[Extracted records Boundary: Start]

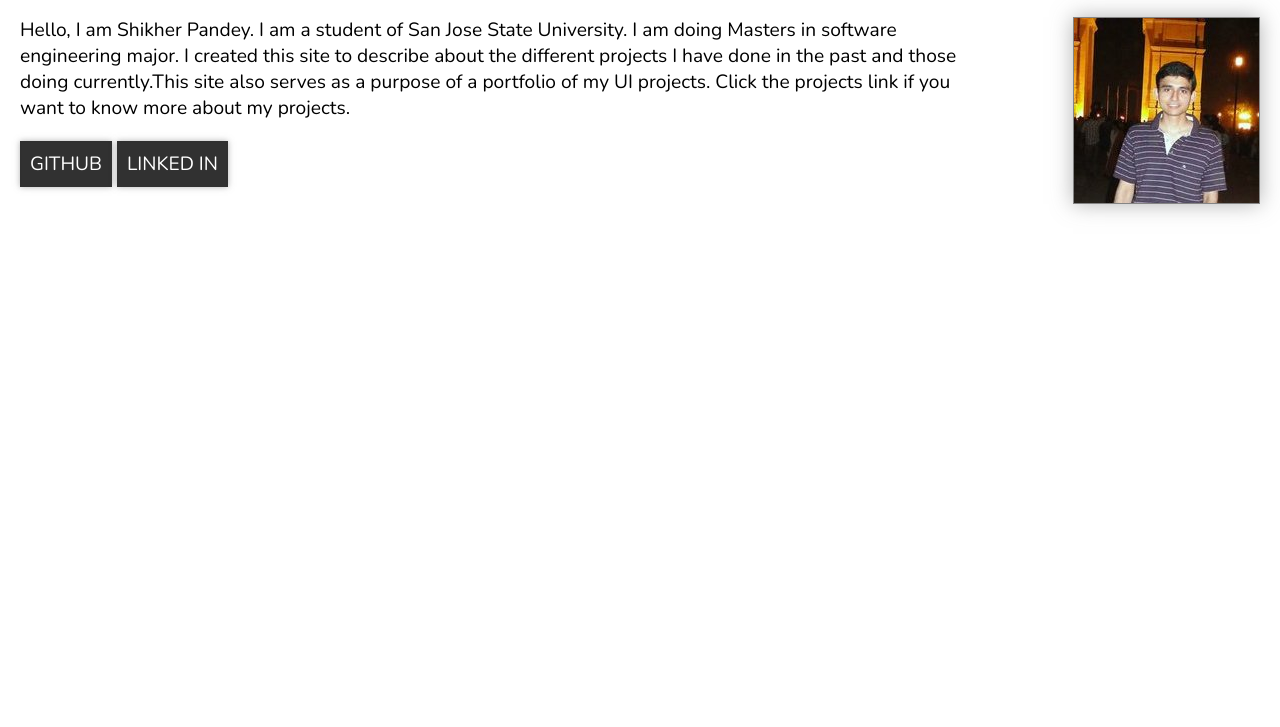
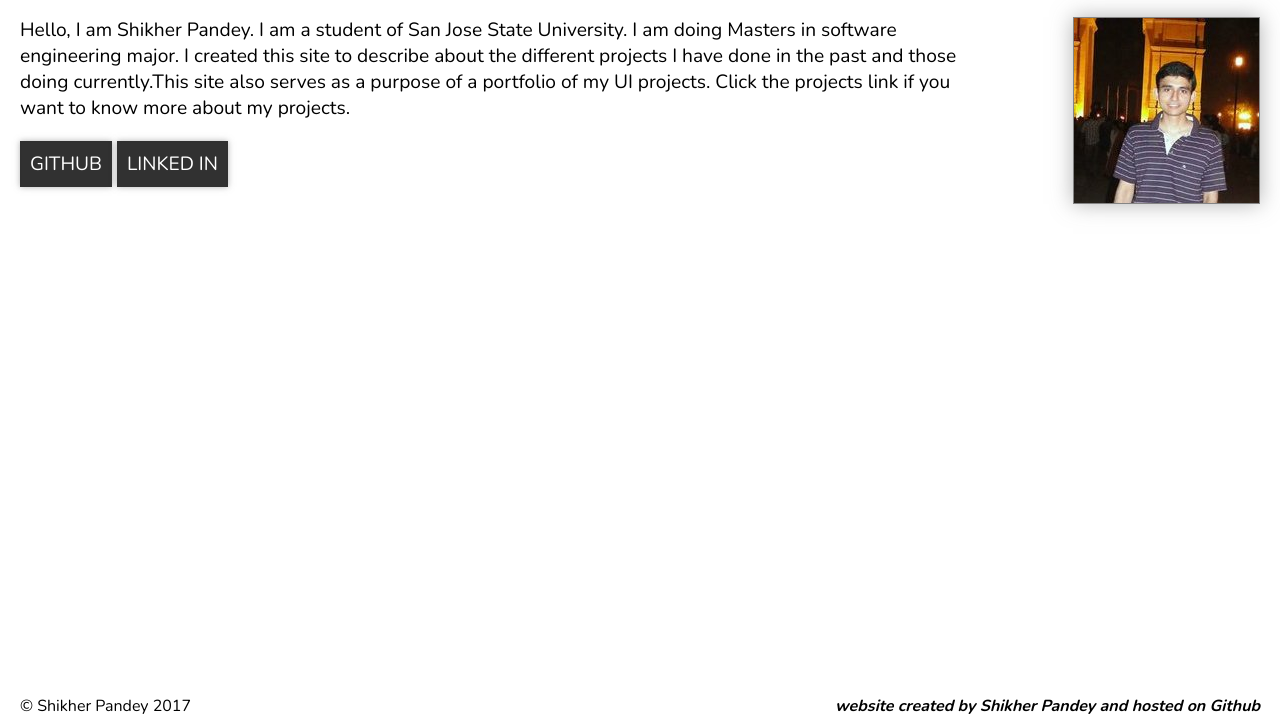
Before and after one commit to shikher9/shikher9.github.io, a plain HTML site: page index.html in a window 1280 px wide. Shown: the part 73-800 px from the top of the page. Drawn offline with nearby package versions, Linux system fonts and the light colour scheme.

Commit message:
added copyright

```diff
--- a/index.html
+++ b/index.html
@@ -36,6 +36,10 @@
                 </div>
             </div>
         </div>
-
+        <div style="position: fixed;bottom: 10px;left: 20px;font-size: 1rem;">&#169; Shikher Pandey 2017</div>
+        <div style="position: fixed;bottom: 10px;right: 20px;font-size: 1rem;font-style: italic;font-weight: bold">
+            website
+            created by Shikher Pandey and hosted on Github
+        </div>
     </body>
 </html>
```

[Extracted records Boundary: End]
[Extracted records Boundary: Start]

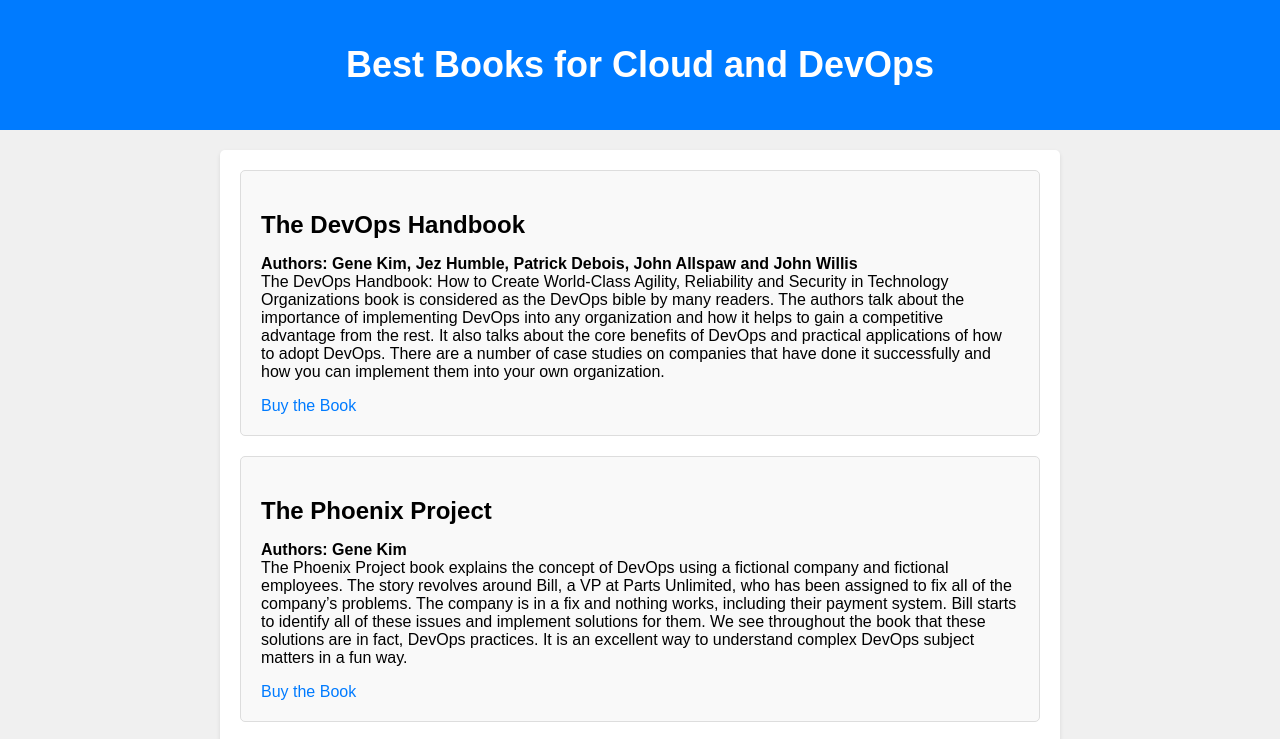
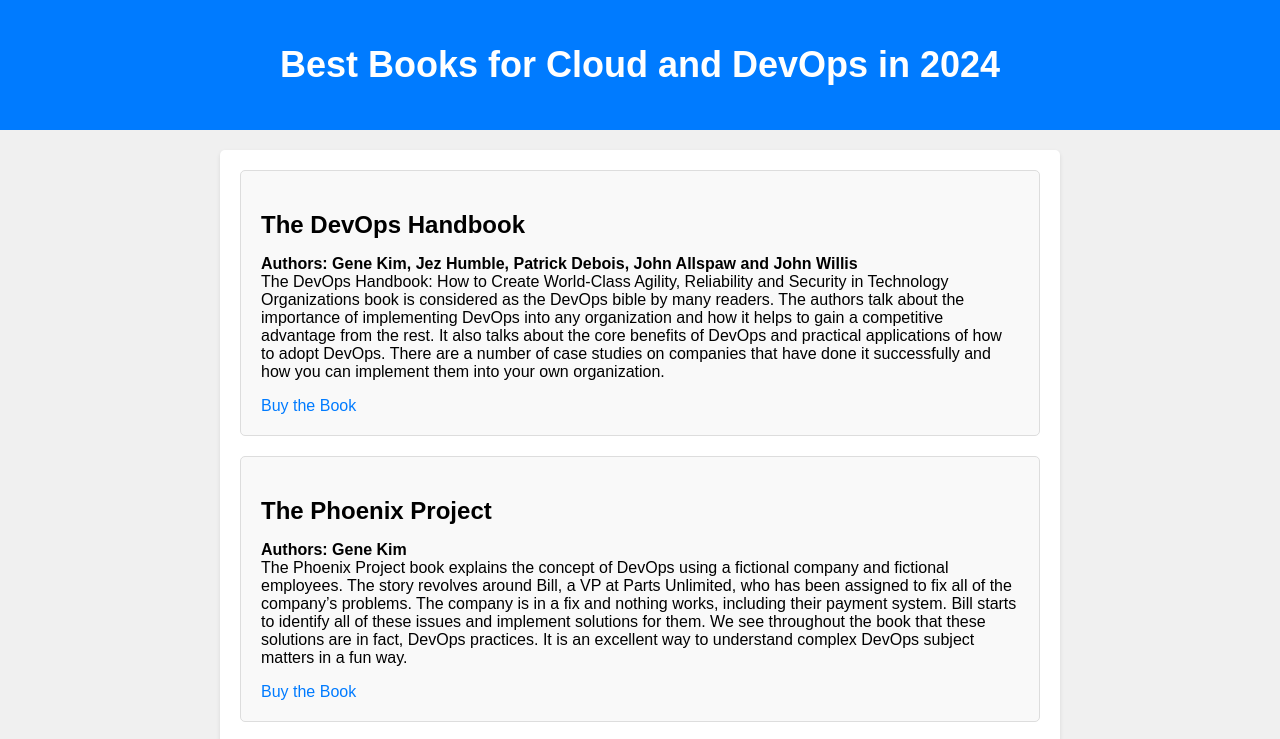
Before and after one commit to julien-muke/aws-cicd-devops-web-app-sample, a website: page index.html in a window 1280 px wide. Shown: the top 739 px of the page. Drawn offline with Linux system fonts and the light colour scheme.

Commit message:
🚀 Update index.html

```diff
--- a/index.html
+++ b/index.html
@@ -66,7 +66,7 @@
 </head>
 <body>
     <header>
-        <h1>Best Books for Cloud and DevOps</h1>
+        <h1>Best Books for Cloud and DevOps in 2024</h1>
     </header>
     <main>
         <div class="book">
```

[Extracted records Boundary: End]

Each line in the listing above that includes "position" is to be copied.

+        <div style="position: fixed;bottom: 10px;left: 20px;font-size: 1rem;">&#169; Shikher Pandey 2017</div>
+        <div style="position: fixed;bottom: 10px;right: 20px;font-size: 1rem;font-style: italic;font-weight: bold">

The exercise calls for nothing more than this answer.